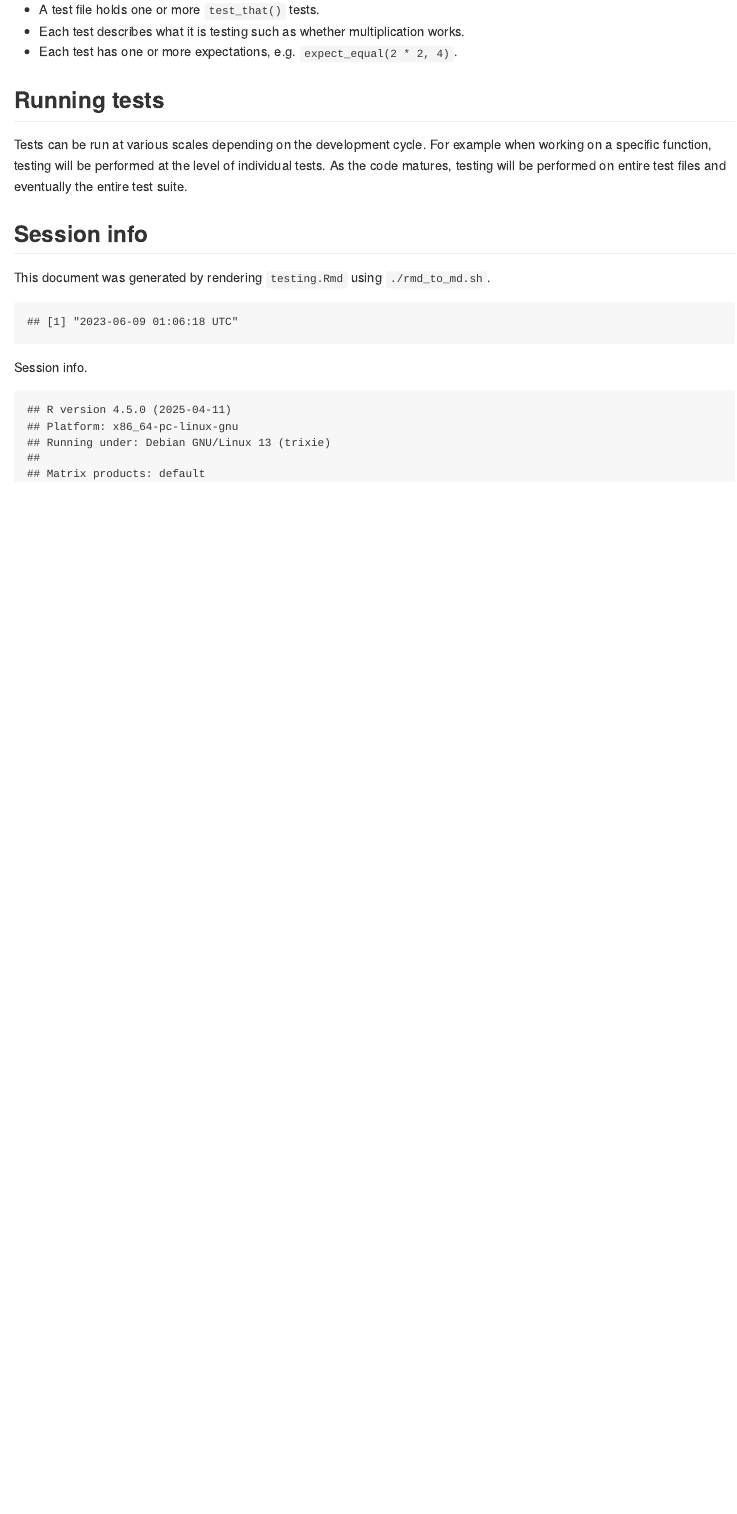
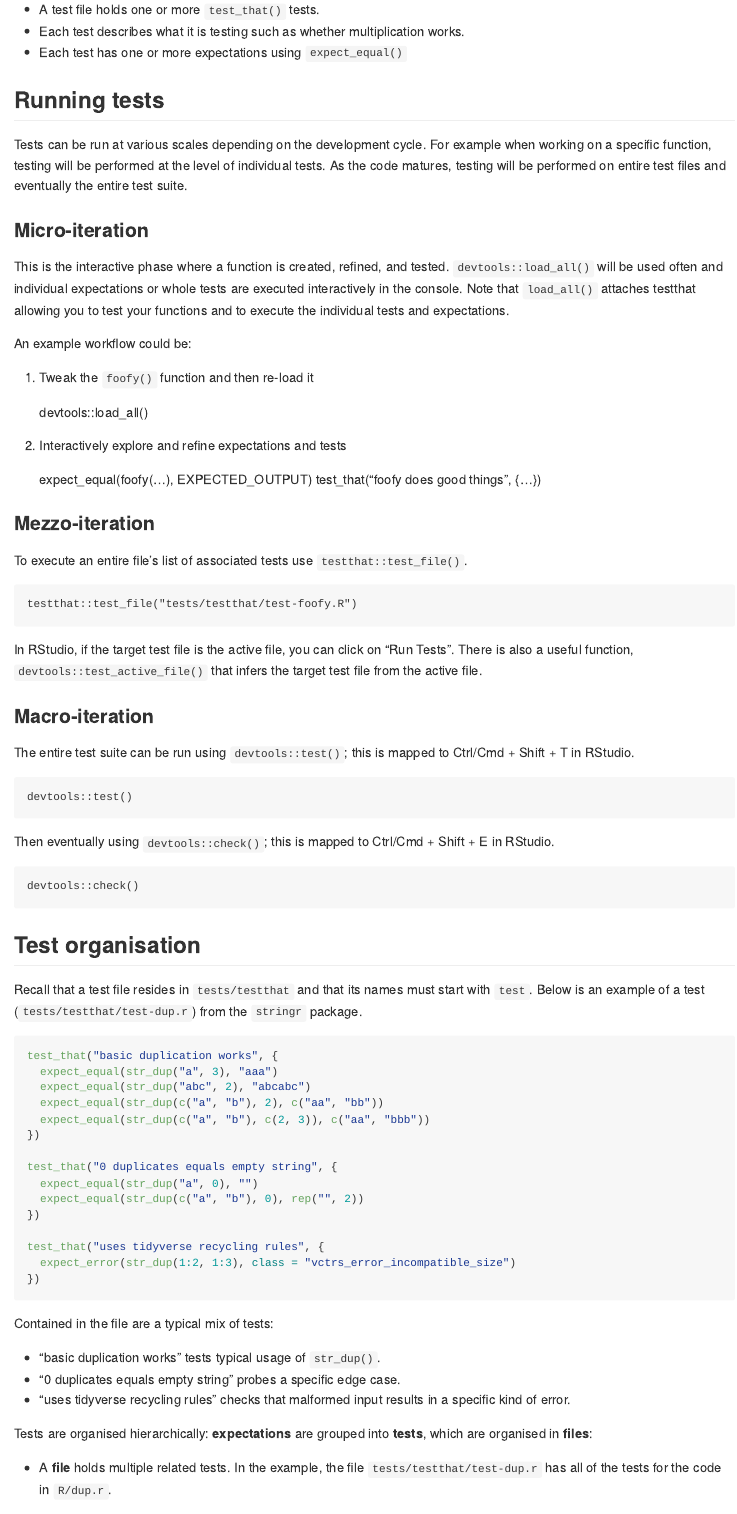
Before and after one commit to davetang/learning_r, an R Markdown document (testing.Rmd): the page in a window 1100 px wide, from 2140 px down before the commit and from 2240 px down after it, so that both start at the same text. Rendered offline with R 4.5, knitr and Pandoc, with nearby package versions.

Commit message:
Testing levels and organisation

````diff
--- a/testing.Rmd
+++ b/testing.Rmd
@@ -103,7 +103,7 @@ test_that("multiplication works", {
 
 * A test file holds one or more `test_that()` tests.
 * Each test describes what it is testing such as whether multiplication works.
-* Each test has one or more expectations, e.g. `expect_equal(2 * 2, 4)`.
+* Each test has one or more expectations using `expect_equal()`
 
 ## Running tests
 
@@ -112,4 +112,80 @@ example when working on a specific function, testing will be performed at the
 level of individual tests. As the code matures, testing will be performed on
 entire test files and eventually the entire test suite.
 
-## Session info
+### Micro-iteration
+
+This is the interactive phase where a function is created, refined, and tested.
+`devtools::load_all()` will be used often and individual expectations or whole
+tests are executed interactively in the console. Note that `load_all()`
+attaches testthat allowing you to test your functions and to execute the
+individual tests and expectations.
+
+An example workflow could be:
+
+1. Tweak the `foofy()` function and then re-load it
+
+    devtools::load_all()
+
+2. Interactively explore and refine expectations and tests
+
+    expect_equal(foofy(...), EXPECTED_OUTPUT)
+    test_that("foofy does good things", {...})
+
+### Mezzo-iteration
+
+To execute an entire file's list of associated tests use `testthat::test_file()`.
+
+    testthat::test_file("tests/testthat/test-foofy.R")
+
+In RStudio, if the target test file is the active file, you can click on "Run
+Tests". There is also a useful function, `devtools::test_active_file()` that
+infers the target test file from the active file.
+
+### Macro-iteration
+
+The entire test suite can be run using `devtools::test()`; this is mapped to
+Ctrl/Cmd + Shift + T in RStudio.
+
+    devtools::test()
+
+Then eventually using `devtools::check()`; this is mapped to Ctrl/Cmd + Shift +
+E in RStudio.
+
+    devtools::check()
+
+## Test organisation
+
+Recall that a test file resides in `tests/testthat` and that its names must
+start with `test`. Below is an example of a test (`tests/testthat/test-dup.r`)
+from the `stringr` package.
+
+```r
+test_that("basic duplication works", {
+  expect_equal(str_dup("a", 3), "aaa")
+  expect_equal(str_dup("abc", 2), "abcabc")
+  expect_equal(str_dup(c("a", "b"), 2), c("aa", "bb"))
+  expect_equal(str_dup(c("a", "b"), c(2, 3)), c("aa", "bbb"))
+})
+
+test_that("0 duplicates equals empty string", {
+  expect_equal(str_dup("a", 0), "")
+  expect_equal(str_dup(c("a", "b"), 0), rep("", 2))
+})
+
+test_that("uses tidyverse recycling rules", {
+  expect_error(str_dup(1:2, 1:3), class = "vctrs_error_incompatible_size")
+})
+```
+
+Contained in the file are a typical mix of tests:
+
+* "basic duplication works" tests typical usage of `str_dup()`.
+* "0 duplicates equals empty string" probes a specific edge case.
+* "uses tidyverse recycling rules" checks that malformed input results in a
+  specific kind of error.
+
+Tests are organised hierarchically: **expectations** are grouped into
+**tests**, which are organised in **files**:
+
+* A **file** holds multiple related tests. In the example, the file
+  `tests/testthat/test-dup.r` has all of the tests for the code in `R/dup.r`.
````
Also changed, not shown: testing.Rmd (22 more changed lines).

• • • • •

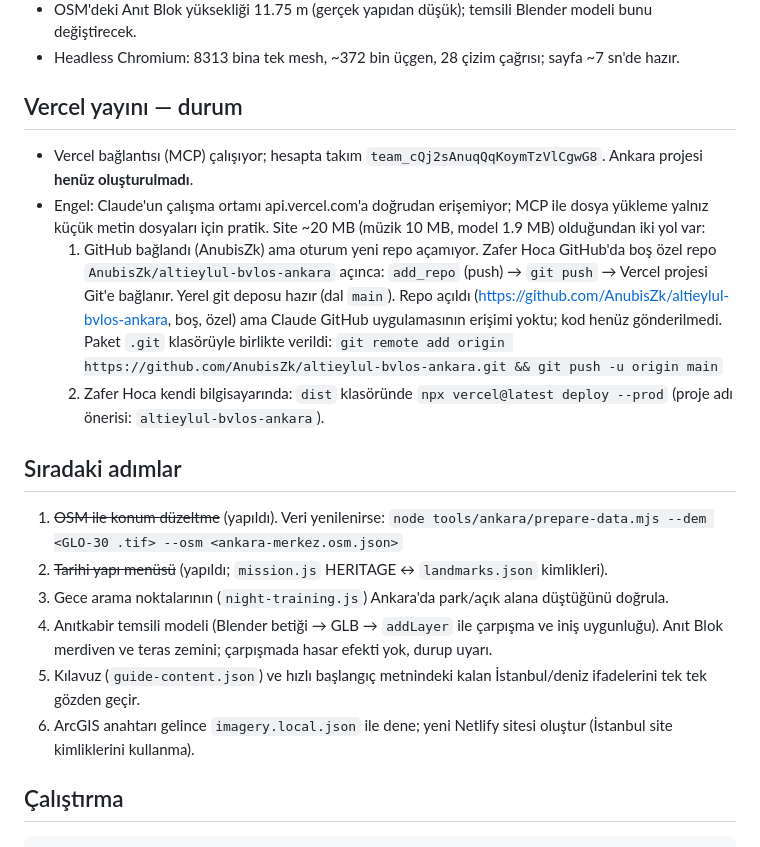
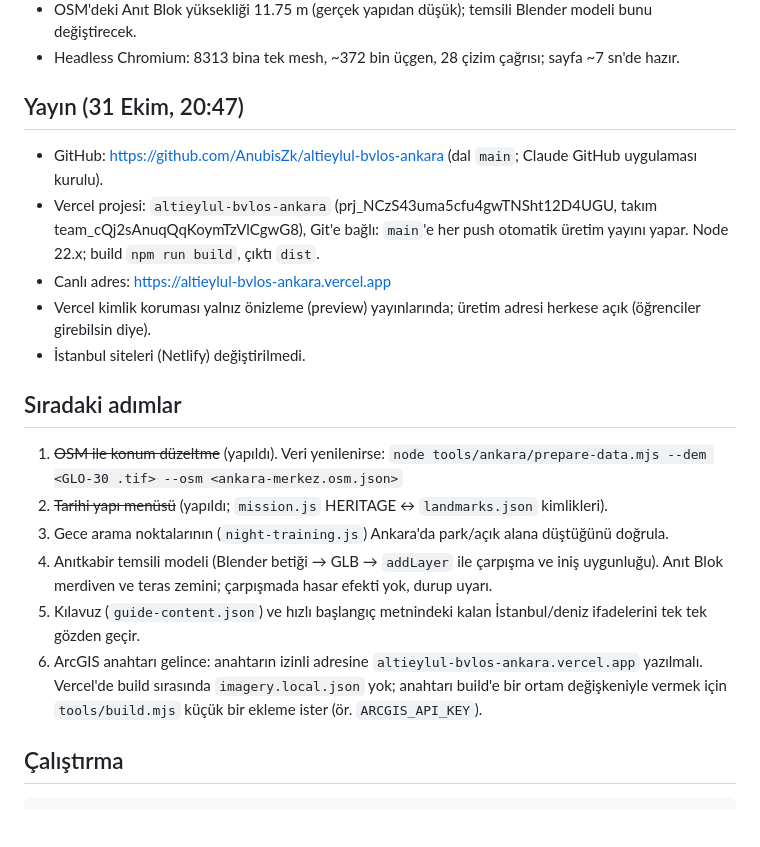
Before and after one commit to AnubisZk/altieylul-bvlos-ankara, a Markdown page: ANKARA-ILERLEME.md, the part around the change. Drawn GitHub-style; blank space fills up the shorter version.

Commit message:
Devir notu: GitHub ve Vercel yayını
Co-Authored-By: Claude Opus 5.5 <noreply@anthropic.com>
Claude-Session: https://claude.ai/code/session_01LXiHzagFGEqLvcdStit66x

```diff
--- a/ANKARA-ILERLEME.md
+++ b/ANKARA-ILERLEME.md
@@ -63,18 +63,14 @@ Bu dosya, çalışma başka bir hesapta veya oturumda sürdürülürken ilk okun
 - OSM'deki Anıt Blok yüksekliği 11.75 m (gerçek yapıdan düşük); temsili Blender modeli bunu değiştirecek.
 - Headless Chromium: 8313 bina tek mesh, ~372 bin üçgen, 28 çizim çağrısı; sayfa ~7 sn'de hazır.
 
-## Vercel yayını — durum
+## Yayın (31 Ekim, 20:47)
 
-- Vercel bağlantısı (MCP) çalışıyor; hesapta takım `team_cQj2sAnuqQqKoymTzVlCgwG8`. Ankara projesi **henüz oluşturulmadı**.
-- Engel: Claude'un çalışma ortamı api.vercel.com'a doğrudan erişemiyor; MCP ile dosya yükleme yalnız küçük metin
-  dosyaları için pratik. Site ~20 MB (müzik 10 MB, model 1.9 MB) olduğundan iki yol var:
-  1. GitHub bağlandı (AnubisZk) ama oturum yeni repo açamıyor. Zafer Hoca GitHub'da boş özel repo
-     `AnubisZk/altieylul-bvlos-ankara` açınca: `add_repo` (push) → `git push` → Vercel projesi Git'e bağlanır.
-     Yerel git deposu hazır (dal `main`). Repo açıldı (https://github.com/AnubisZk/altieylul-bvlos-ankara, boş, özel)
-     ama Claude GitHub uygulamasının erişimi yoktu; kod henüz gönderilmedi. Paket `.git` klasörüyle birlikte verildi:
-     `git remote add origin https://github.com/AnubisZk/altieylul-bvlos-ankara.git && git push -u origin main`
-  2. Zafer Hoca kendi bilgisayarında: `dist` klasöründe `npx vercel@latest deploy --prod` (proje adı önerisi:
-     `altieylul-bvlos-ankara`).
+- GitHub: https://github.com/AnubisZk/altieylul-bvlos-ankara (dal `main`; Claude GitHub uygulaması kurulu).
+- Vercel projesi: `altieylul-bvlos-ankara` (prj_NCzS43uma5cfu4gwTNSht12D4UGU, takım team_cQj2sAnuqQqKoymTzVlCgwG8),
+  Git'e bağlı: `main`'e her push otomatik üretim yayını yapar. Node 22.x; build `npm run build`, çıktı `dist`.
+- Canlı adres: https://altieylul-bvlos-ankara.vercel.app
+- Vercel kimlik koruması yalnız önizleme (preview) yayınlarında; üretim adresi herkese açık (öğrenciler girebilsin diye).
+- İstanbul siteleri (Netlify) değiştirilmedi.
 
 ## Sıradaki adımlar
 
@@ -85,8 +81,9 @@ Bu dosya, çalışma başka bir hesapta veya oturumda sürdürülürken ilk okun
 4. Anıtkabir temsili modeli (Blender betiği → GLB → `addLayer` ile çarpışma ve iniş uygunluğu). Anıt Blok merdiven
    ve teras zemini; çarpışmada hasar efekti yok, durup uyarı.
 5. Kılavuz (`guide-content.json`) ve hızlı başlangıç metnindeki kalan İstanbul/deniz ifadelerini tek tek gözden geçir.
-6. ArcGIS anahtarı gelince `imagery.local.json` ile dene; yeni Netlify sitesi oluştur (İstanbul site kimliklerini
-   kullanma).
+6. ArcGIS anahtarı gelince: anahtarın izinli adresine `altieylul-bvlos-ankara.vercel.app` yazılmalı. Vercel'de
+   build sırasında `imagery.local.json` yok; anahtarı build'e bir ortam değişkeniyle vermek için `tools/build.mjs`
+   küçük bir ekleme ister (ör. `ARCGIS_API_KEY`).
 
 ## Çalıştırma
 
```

• • • • •

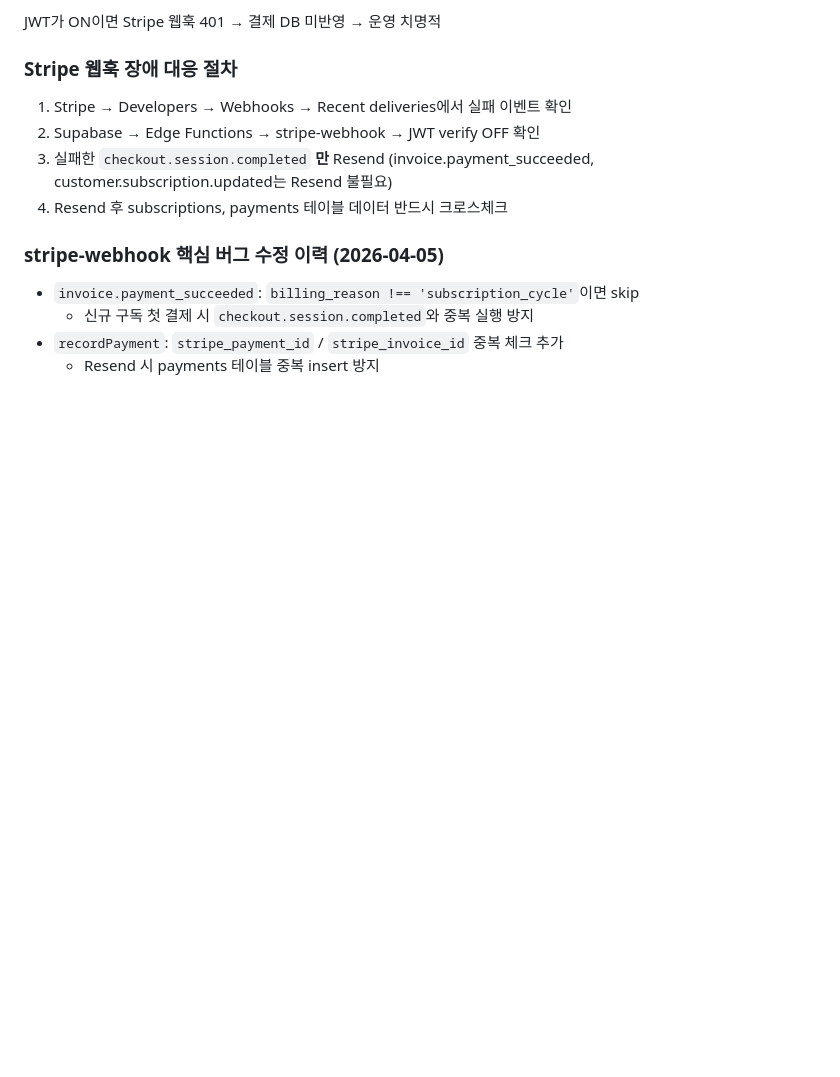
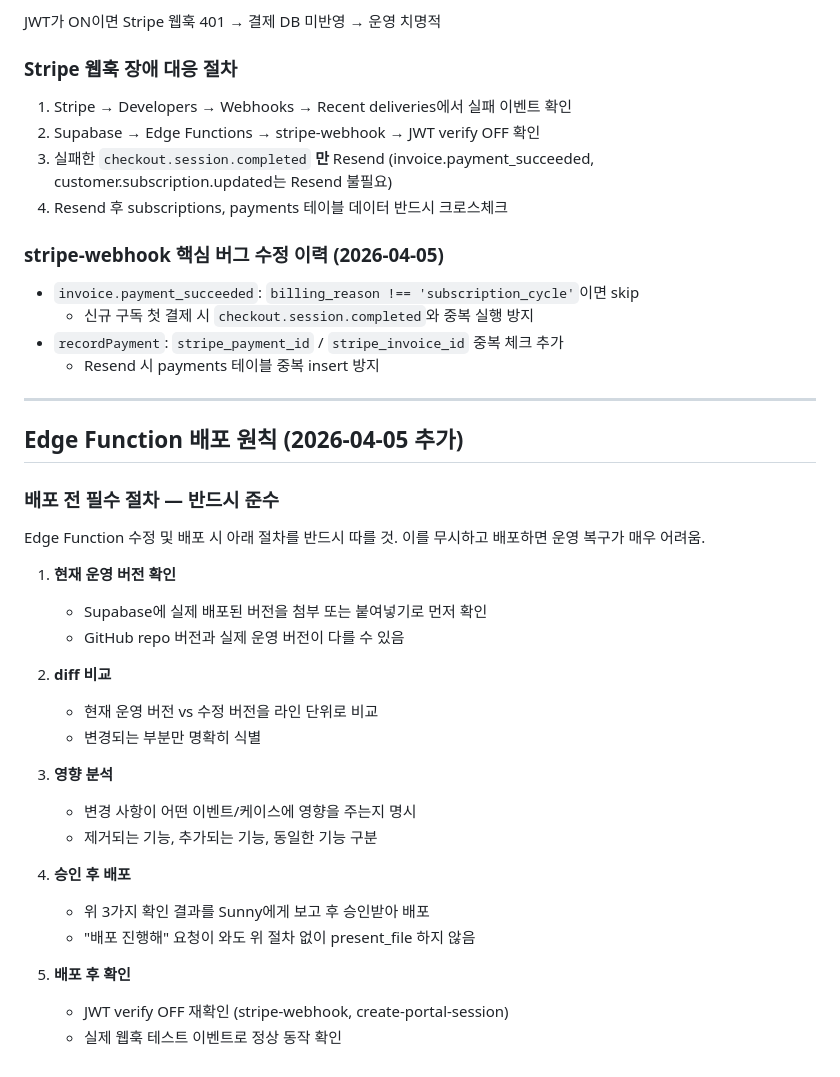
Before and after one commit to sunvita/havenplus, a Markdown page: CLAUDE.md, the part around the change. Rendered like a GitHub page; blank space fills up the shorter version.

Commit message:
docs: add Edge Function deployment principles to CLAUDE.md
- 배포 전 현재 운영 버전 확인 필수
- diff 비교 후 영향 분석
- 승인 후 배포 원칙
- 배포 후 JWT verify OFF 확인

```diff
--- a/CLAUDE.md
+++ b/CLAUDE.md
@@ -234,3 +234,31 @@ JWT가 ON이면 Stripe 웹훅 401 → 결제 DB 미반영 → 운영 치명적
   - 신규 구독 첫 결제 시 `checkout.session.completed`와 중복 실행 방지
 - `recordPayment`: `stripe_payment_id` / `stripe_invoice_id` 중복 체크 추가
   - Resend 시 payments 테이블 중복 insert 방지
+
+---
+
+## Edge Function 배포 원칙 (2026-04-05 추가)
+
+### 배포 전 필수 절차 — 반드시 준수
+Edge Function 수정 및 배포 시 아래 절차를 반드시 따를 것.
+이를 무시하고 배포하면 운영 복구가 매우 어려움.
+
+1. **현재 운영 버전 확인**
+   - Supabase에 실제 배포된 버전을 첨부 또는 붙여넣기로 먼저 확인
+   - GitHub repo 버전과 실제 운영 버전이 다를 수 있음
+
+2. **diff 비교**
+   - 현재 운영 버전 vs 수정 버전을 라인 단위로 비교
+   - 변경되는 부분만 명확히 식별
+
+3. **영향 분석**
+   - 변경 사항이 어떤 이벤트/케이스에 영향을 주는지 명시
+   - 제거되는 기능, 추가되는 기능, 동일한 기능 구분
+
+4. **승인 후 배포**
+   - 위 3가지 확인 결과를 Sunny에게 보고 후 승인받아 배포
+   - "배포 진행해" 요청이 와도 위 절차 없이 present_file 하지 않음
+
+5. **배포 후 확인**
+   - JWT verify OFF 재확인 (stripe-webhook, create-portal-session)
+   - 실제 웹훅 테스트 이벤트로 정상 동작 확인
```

• • • • •

Requirement: The required answer is a single number: the count of lines in the entries that hold the string "küçük".

Solution to this task: 2